Agency Openness with Media Becomes Issue as Guard Changes, Screws Tighten

February 27, 2013
Gina McCarthy

As new heads for environmental and energy agencies come before the Senate for confirmation, they will likely feel heat over the gulf between the Obama administration's rhetoric on transparency and its iron discipline on message control.

Case in point: Gina McCarthy, now EPA's Assistant Administrator for Air and Radiation, but widely expected to be Obama's nominee for EPA's top administrator slot.
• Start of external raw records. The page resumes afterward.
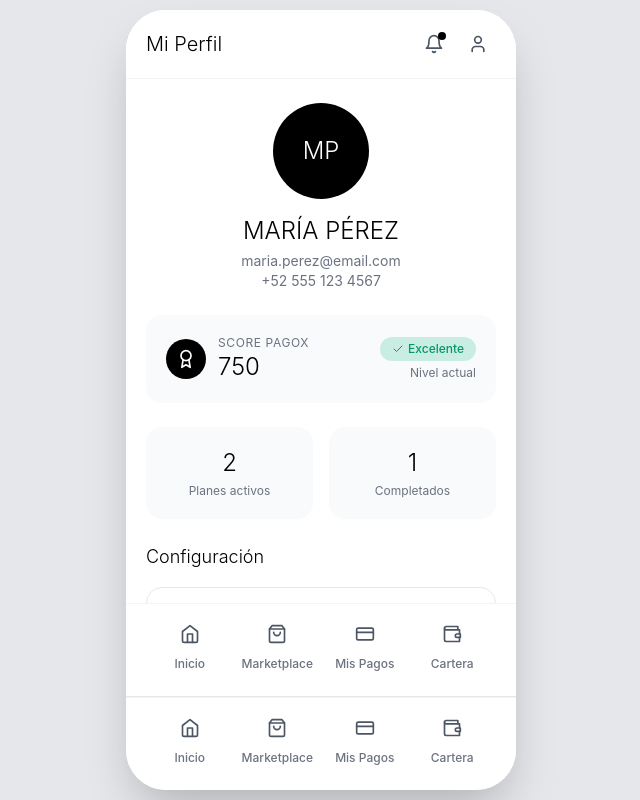
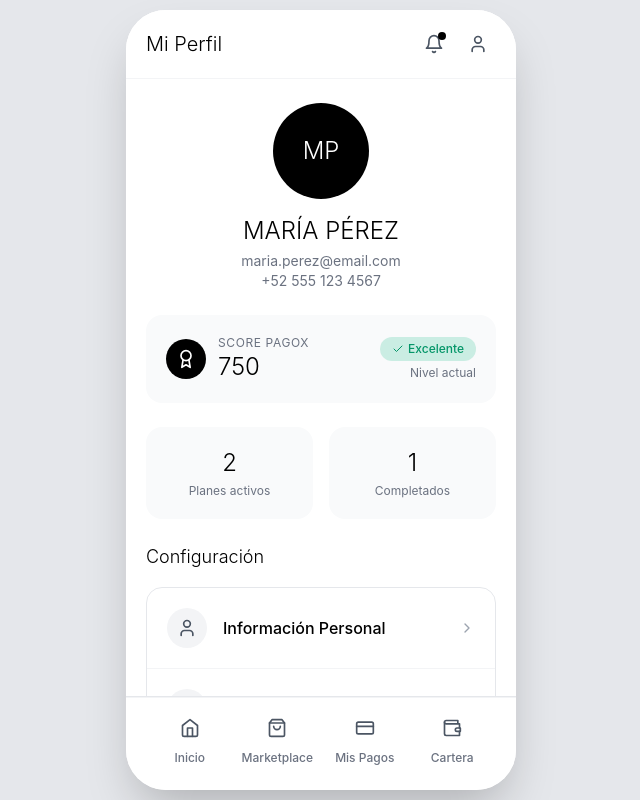
Before and after one commit to Rene-Nun/Pagox_proto_ux, a Next.js app: page / in a window 1280 px wide. Both pictures are taken after a click on the button 797 px from the left and 44 px from the top of the page. Shown: the whole page, without its empty margins (319-959 px from the left). Built offline with nearby package versions, Linux system fonts and the light colour scheme.

Commit message:
Actualizar ProfileScreen.tsx

```diff
--- a/app/components/screens/ProfileScreen.tsx
+++ b/app/components/screens/ProfileScreen.tsx
@@ -1,5 +1,4 @@
 import Header from '../Header'
-import BottomNav from '../BottomNav'
 import { User, CreditCard, Bell, Shield, HelpCircle, LogOut, ChevronRight, Award, Check } from 'lucide-react'
 
 interface ProfileScreenProps {
@@ -121,7 +120,8 @@ export default function ProfileScreen({ onNavigate, activeTab }: ProfileScreenPr
         </div>
       </div>
 
-      <BottomNav activeTab={activeTab} onNavigate={onNavigate} />
+      {/* ELIMINAMOS ESTA LÍNEA QUE CAUSABA EL PROBLEMA */}
+      {/* <BottomNav activeTab={activeTab} onNavigate={onNavigate} /> */}
     </div>
   )
 }
```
One of the few EPA officials to speak publicly about EPA's tacit policy of requiring minders and permissions for press interviews, she has publicly defended it during the tenure of her predecessor, Lisa P. Jackson.

EPA scientists and staff consistently tell environmental reporters that they are not allowed to talk to news media without permission from EPA's Public Affairs Office and the presence of a Saddam-style PAO "minder." Journalists object to these and other restrictions.
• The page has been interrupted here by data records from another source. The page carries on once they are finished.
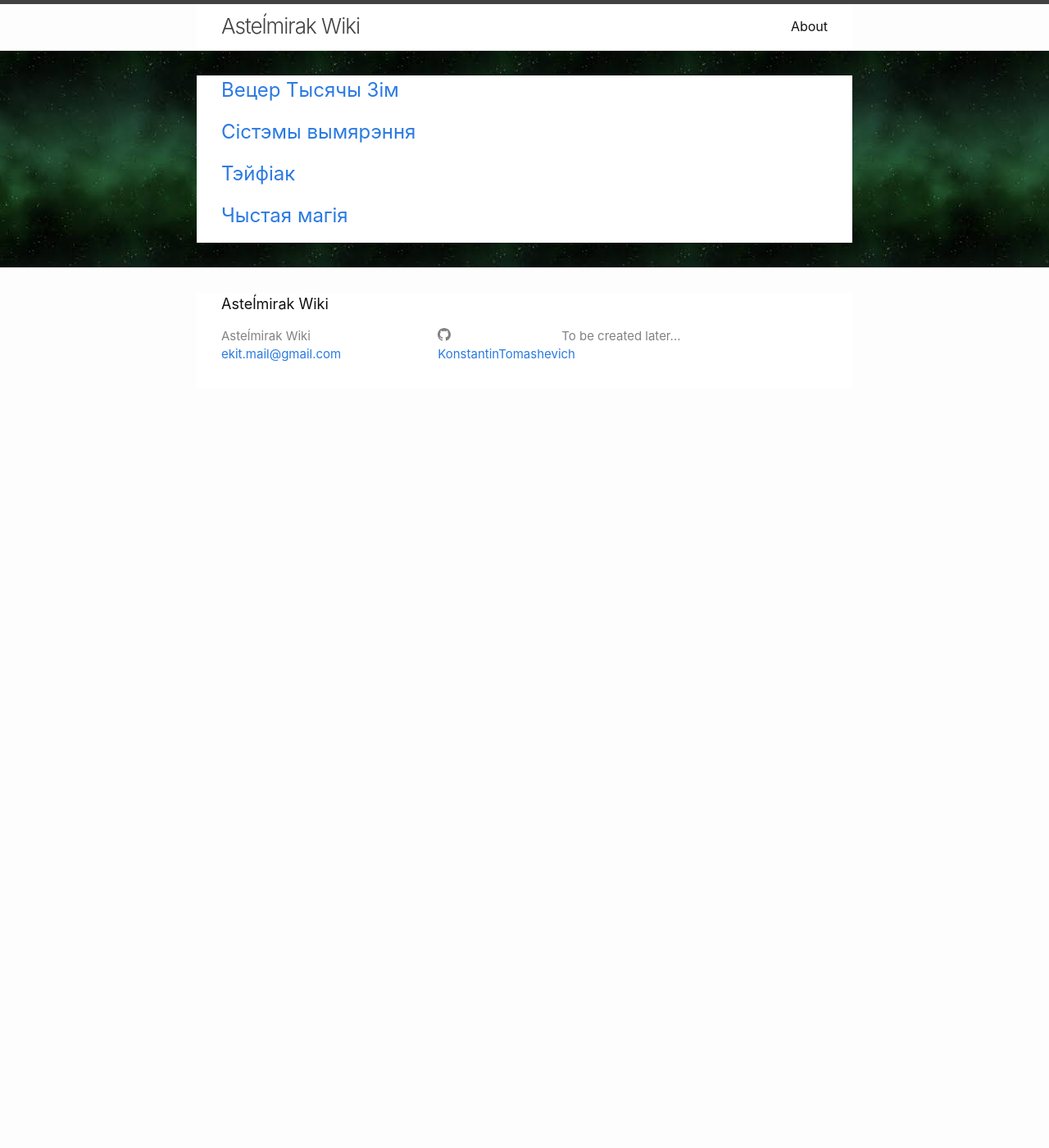
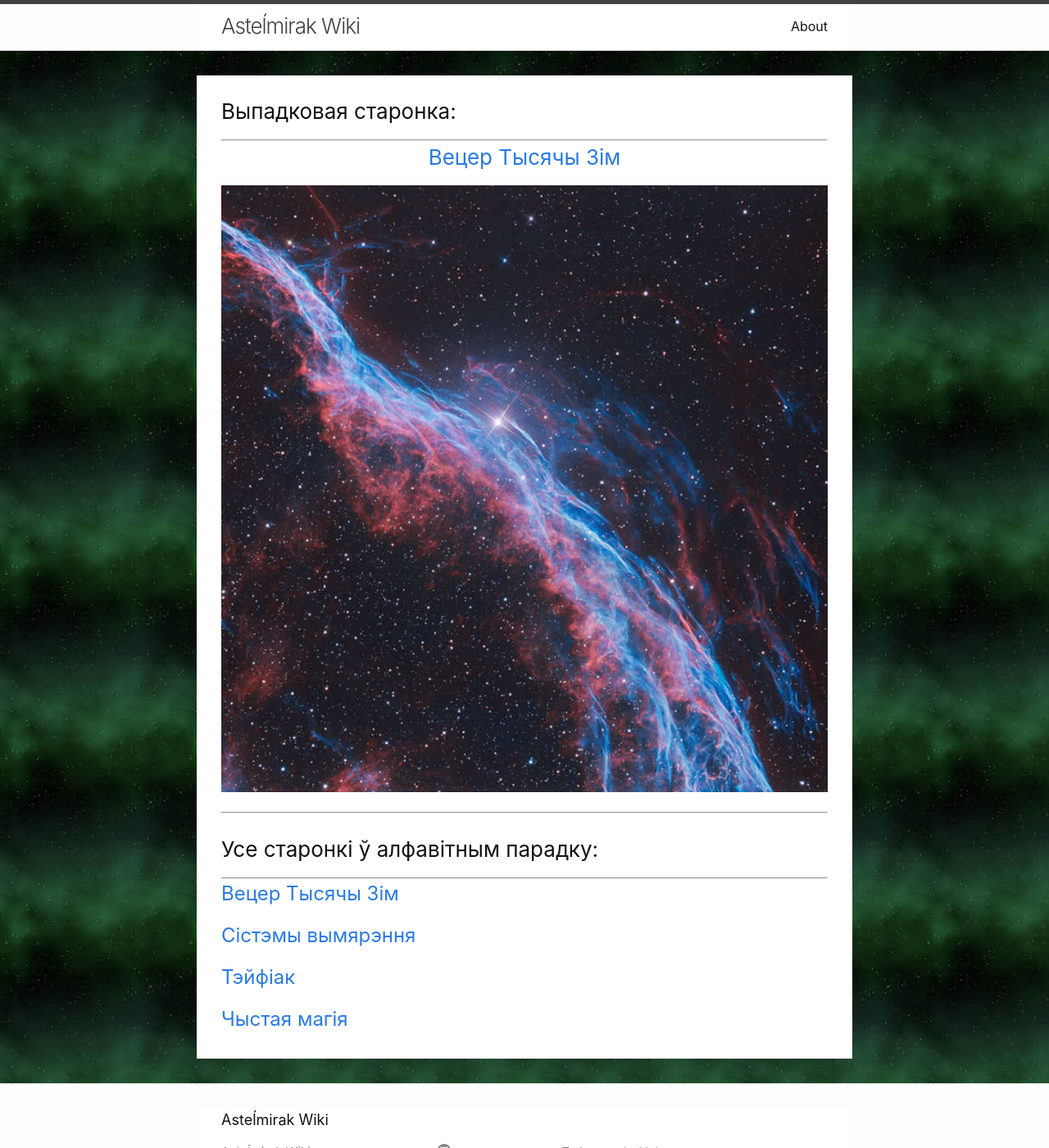
Before and after one commit to KonstantinTomashevich/astel-mirak-wiki, a Jekyll site: the page built from index.md, in a window 1280 px wide and 1400 px high. Shown: the whole window at 82% size. Built offline with Jekyll 4.4.1, drawn with Linux system fonts in a browser that asks for light colours.

Commit message:
Implement homepage: show random page name and image, then list of pages.

```diff
--- a/_layouts/home.html
+++ b/_layouts/home.html
@@ -7,21 +7,59 @@ layout: default
   <h1 class="page-heading">{{ page.title }}</h1>
   {%- endif -%}
 
-  {{ content }}
+  <div class="post-content">
+      <br>
+      <h3>Выпадковая старонка:</h3>
+      <hr>
 
-  {%- if site.posts.size > 0 -%}
+      <a href="">
+          <h3 align="center" id="RandomPageHeading"></h4>
+          <img align="center" id="RandomPageImage" alt="Random Page Image"></img>
+      </a>
+
+      <br>
+      <hr>
+      <br>
+
+      <h3>Усе старонкі ў алфавітным парадку:</h3>
+      <hr>
+
       <ul class="post-list">
           {% assign sortedPages = site.pages | sort:"title" %}
           {%- for page in sortedPages -%}
           {% if page.categories contains "wiki" %}
-                <h3>
+          <h4>
               <a class="post-link" href="{{ page.url | relative_url }}">
                   {{ page.title | escape }}
               </a>
-                </h3>
+          </h4>
           {% endif %}
           {%- endfor -%}
       </ul>
-  {%- endif -%}
+  </div>
+
+  <script>
+    var pagesList = [
+        {% for page in site.pages %}
+            {% if page.categories contains "wiki" %}
+                {
+                    title: "{{ page.title }}",
+                    url: "{{ page.url }}",
+                    imagePath: "{{ page.image }}"
+                },
+            {% endif %}
+        {% endfor %}
+    ];
+
+    var randomPageIndex = Math.floor (Math.random () * pagesList.length);
+    var randomPageHeading = document.getElementById ("RandomPageHeading");
+    var randomPageImage = document.getElementById ("RandomPageImage");
+
+    randomPageHeading.innerText = pagesList [randomPageIndex].title;
+    randomPageImage.src = pagesList [randomPageIndex].imagePath;
+    randomPageHeading.parentElement.href = pagesList [randomPageIndex].url;
+  </script>
+
+  {{ content }}
 
 </div>
--- a/wiki/MetricSystems.markdown
+++ b/wiki/MetricSystems.markdown
@@ -2,6 +2,7 @@
 layout: page
 title:  "Сістэмы вымярэння"
 categories: wiki
+image: /images/MetricSystemsHourglass.jpg
 ---
 ![Random hourglass image](/images/MetricSystemsHourglass.jpg)
 
--- a/wiki/PureMagic.markdown
+++ b/wiki/PureMagic.markdown
@@ -2,6 +2,7 @@
 layout: page
 title:  "Чыстая магія"
 categories: wiki
+image: /images/PureMagic.jpg
 ---
 ![Higgs boson model](/images/PureMagic.jpg)
 
--- a/wiki/Teifeak.markdown
+++ b/wiki/Teifeak.markdown
@@ -2,6 +2,7 @@
 layout: page
 title:  "Тэйфіак"
 categories: wiki
+image: /images/Teifeak.jpg
 ---
 ![Wanderer Art by leventep from deviant art](/images/Teifeak.jpg)
 
--- a/wiki/WindOf1000Winters.markdown
+++ b/wiki/WindOf1000Winters.markdown
@@ -2,6 +2,7 @@
 layout: page
 title:  "Вецер Тысячы Зім"
 categories: wiki
+image: /images/WindOf1000Winters.jpg
 ---
 ![NGC 6960: туманность Ведьмина метла. Авторы и права: Мартин Паф](/images/WindOf1000Winters.jpg)
 
```
Lines whose indentation alone changed are shown as unchanged.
Despite EPA employees' insistence that the permission policy exists, no document has yet been discovered that officially decrees the policy. The agency's Science Integrity Policy, which applies primarily to scientists, encourages and allows minders-and-permissions restrictions, but does not explicitly require them.

During the run-up to the second Iraq war, President Bush cited Saddam Hussein's insistence that Iraqi government "minders" sit in on UN inspector interviews with nuclear scientists as evidence that the dictator was hiding a nuclear weapons program. (Later evidence showed he had none.) Later, Bush executive agencies imposed their own stricter and more widespread requirements for minders in press interviews. Obama, despite promising a retreat from restrictive Bush information policies, seems to be continuing them.

EPA is hardly the only federal environmental agency to tighten press-access policies during the Obama administration. Other such agencies — including several with soon-to-be-filled leadership vacancies — include the Interior Department and Energy Department.

The authoritative newsletter Greenwire recently declared that, if McCarthy is nominated, EPA openness is likely to be an issue at any confirmation hearing. It quoted her comments at a September 2012 forum held by the Union of Concerned Scientists. While advocating openness, McCarthy justified the agency's minders-and-permissions press policy at that forum as a way of making sure that scientists stick to science.

But journalism groups are increasingly pushing back against agency go-through-PIO policies. For example, Vincent Duffy, a Michigan Radio journalist who is chairman of the Radio Television Digital News Association (RTDNA), recently posted a blog piece stiffly questioning the minders-and-permissions policy of various government agencies.

The Society of Environmental Journalists went on record long ago opposing such policies:

SEJ has urged agency leaders and PIOs to change the policies, to little avail.

Now other journalism groups are engaging. The Society of Professional Journalists published a critique of restrictive press policies in its September-October 2012 issue, written by journalists Linda Petersen and Kathryn Foxhall <http://www.sej.org/node/13423>. Petersen chairs the SPJ's Freedom of Information Committee.

Foxhall has even established a blog — Blocking Reporting USA — to track this specific issue. With others in the open-government community, she has launched a petition on the issue, urging journalists and journalism organizations to sign on.

From journalists' accounts on that blog, together with reports from environmental journalists and SEJ's own members, the situation is getting worse. EPA has simply refused permission for some interviews. The Food and Drug Administration is reported to be refusing permission for all interviews by some journalists.

How the openness issue will play out in confirmation hearings is anybody's guess. The WatchDog will observe them watchfully, when they occur. Will senators ask nominees about their planned press policies? Even in today's bitterly partisan Congress, transparency is a bipartisan issue. As the Senate Environment Committee learned during the Bush administration, EPA can stonewall not only the news media, but also congressional committees asking for information to which they are lawfully entitled.

As recently as January 13, 2013, the National Weather Service moved to fire a top-level official, William Proenza, for talking to the news media.


 

This is one of the stories in the February 27, 2013 issue of SEJ's biweekly WatchDog. Find the rest of the stories and past issues here.